Requirement: Quote exactly the lines from the start of the entries to the one with "Removed old implementation", both ends included.

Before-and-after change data

======

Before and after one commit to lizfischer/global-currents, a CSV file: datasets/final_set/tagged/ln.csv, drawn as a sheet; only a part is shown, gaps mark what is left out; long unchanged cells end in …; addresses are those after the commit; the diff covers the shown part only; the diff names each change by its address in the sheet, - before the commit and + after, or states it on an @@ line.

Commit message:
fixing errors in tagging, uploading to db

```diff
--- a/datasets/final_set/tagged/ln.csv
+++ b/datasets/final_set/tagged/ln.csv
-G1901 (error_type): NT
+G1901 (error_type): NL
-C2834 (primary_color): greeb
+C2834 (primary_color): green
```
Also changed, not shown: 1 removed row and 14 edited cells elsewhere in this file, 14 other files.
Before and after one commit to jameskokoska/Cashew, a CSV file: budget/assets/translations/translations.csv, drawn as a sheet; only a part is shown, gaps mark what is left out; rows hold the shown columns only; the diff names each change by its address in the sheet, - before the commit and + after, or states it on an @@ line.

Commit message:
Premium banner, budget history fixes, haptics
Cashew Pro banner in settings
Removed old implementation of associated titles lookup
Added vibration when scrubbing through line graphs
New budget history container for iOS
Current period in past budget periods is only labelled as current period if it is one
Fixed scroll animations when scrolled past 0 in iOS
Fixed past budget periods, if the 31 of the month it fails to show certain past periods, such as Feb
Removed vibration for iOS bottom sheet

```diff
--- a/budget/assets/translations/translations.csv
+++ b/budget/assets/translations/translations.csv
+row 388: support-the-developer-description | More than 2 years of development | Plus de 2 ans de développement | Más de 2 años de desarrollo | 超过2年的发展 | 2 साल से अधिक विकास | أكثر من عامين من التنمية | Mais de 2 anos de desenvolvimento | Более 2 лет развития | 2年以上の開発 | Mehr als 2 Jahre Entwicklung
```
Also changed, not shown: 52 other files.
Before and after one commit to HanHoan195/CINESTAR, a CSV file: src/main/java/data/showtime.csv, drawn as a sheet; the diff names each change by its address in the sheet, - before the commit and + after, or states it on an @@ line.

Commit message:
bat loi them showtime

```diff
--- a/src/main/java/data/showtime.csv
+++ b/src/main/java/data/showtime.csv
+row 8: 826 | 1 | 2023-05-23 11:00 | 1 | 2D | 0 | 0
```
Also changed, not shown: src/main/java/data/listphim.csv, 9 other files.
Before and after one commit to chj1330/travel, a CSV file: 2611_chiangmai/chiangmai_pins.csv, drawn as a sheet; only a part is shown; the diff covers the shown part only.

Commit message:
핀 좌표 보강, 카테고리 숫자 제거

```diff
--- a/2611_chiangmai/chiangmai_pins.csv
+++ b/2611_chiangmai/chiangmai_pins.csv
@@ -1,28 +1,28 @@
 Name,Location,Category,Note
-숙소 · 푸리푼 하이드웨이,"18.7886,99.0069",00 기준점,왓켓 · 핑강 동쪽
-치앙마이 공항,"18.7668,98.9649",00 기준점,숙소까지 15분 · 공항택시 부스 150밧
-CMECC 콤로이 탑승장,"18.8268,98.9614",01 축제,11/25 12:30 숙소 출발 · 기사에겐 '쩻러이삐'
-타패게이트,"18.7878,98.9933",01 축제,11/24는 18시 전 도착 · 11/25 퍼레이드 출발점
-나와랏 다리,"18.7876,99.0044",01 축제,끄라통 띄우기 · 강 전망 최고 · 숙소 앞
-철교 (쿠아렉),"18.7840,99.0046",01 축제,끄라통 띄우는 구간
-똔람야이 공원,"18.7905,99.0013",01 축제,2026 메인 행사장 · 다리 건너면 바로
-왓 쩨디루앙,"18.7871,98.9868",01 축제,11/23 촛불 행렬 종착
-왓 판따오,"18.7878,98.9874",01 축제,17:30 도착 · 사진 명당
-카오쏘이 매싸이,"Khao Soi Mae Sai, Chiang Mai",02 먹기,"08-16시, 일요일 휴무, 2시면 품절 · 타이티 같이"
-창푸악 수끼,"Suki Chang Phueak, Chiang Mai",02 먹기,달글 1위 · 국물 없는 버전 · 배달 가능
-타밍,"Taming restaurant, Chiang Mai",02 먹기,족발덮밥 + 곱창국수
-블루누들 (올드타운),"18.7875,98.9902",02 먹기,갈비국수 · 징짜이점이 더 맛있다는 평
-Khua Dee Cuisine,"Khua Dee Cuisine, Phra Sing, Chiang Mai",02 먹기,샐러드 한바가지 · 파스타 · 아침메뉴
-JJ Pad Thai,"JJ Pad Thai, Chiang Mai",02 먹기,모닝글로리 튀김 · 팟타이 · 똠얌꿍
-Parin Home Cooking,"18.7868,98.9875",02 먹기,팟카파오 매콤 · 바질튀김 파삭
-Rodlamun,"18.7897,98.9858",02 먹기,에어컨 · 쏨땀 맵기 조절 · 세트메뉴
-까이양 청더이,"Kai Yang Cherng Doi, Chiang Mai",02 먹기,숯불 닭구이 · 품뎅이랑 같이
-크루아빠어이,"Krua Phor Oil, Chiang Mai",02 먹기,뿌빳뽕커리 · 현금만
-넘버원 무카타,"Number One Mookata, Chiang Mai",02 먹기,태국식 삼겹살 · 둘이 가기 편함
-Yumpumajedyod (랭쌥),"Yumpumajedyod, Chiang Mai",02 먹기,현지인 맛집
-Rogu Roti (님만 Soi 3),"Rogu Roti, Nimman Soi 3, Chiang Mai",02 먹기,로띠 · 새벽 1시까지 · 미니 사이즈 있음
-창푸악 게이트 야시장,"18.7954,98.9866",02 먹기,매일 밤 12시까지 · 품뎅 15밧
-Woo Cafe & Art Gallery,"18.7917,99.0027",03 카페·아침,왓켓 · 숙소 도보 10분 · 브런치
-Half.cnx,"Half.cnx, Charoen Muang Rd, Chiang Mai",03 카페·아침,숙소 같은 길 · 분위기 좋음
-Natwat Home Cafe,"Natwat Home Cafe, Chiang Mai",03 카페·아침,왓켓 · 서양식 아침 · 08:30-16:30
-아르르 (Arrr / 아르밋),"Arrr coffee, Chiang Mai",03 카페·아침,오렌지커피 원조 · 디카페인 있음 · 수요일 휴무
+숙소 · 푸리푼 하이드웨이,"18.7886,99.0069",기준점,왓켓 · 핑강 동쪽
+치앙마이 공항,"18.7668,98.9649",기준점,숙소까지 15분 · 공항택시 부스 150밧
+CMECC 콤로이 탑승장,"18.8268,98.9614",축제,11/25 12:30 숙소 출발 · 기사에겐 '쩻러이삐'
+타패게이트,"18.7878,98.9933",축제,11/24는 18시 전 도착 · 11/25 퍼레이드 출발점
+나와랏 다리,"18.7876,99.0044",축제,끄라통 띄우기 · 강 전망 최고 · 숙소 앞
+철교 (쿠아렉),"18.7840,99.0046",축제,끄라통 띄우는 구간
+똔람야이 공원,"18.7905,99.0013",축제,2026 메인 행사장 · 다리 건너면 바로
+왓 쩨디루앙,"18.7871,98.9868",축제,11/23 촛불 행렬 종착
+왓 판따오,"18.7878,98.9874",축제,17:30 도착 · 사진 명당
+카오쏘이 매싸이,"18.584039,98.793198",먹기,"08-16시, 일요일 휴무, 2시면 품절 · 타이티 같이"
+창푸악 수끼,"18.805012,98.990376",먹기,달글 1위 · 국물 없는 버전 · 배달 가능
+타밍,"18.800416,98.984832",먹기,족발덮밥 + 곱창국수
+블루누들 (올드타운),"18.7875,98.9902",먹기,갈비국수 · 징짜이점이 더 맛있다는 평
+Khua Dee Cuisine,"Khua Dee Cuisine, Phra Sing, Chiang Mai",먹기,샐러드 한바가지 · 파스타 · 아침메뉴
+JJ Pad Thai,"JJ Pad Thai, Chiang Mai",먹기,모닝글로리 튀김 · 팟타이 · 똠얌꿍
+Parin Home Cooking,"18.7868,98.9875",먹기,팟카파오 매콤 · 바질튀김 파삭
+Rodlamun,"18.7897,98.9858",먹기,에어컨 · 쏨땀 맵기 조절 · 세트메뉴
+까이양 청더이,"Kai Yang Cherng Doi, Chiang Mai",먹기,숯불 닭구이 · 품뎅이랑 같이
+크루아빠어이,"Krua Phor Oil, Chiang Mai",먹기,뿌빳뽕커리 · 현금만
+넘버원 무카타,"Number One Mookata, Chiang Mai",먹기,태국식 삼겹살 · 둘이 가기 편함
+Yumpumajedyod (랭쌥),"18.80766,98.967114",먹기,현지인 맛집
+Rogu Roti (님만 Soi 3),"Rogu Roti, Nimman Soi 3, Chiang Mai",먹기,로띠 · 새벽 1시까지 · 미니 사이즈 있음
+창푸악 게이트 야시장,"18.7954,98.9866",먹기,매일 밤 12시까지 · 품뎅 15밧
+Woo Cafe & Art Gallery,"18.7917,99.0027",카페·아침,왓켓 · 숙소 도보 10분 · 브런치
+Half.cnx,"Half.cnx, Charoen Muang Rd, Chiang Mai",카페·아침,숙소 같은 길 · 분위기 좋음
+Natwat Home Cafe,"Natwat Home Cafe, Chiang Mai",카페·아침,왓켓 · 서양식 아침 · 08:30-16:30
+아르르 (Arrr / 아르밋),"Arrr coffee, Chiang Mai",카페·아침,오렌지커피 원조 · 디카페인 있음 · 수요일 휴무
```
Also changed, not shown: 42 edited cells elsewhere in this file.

======

Exercise solution:
Before and after one commit to lizfischer/global-currents, a CSV file: datasets/final_set/tagged/ln.csv, drawn as a sheet; only a part is shown, gaps mark what is left out; long unchanged cells end in …; addresses are those after the commit; the diff covers the shown part only; the diff names each change by its address in the sheet, - before the commit and + after, or states it on an @@ line.

Commit message:
fixing errors in tagging, uploading to db

```diff
--- a/datasets/final_set/tagged/ln.csv
+++ b/datasets/final_set/tagged/ln.csv
-G1901 (error_type): NT
+G1901 (error_type): NL
-C2834 (primary_color): greeb
+C2834 (primary_color): green
```
Also changed, not shown: 1 removed row and 14 edited cells elsewhere in this file, 14 other files.
Before and after one commit to jameskokoska/Cashew, a CSV file: budget/assets/translations/translations.csv, drawn as a sheet; only a part is shown, gaps mark what is left out; rows hold the shown columns only; the diff names each change by its address in the sheet, - before the commit and + after, or states it on an @@ line.

Commit message:
Premium banner, budget history fixes, haptics
Cashew Pro banner in settings
Removed old implementation of associated titles lookup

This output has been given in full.